Exercise requirements:
Filter the records for lines holding the string "Number".

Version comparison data

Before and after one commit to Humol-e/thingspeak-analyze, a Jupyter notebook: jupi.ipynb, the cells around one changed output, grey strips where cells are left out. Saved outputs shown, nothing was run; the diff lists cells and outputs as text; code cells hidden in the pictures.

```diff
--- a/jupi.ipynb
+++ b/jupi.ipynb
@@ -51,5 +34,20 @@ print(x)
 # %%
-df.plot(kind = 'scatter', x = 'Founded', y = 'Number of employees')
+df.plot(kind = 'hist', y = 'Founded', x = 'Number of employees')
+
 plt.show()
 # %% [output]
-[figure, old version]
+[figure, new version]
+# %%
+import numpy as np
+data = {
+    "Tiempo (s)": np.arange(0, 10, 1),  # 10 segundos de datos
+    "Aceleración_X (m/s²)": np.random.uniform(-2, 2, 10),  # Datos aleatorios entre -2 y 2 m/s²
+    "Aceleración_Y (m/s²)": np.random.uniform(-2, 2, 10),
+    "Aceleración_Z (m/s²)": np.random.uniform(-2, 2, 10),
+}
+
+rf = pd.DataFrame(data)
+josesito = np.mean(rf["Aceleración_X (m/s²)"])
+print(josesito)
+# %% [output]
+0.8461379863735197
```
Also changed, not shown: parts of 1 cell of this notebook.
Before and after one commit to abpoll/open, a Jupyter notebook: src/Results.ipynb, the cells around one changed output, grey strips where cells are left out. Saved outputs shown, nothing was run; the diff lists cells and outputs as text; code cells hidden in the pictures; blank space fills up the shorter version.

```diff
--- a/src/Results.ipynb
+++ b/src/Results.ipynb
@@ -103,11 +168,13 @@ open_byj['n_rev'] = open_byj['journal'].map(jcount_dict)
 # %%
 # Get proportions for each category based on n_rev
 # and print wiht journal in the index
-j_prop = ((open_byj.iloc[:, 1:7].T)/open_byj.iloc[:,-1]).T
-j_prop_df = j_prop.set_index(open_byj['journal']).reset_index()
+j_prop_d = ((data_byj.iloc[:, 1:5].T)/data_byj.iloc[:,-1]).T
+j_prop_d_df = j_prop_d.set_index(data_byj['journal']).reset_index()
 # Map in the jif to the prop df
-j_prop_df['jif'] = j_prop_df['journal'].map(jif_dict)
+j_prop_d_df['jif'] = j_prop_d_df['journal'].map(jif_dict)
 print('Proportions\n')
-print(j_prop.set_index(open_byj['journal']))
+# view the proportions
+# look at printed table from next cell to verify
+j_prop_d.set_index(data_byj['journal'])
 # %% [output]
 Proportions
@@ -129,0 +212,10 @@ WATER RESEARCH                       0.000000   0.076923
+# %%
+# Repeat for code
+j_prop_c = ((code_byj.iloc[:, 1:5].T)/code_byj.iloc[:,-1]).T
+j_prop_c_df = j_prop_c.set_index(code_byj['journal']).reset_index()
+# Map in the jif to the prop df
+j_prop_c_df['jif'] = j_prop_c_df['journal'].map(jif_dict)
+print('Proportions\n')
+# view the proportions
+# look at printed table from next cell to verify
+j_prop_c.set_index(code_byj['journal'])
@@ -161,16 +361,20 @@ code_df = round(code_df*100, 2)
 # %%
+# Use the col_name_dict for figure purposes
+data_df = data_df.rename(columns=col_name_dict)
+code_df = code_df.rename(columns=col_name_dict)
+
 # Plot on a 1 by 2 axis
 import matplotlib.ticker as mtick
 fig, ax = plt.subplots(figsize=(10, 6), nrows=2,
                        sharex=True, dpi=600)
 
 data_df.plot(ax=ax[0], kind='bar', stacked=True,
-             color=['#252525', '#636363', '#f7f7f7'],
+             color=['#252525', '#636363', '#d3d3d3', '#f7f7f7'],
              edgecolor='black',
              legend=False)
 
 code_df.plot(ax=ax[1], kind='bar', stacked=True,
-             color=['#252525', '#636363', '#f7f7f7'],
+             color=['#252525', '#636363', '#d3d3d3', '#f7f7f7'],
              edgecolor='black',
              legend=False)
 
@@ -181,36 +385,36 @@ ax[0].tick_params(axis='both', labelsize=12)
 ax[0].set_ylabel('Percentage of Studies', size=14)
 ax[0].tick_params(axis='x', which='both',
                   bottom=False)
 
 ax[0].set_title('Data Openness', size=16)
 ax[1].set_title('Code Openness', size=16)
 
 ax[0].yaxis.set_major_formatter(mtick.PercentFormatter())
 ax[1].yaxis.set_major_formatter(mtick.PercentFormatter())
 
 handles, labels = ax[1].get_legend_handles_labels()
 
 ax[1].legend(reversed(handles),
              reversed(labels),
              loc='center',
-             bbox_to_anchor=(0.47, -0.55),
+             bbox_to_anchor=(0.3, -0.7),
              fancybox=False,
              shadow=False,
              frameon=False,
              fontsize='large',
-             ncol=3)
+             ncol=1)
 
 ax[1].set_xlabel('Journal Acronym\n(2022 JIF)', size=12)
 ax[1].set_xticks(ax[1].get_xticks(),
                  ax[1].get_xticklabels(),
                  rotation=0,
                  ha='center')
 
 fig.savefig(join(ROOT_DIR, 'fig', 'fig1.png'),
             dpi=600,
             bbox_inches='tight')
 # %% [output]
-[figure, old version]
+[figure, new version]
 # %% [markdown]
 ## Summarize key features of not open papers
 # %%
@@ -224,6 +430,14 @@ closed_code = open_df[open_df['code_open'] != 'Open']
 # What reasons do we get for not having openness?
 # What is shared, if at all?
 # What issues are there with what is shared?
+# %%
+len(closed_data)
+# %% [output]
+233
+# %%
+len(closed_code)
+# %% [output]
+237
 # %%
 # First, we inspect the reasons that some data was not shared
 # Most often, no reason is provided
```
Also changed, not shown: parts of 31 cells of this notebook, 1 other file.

Answer for this exercise:
-df.plot(kind = 'scatter', x = 'Founded', y = 'Number of employees')
+df.plot(kind = 'hist', y = 'Founded', x = 'Number of employees')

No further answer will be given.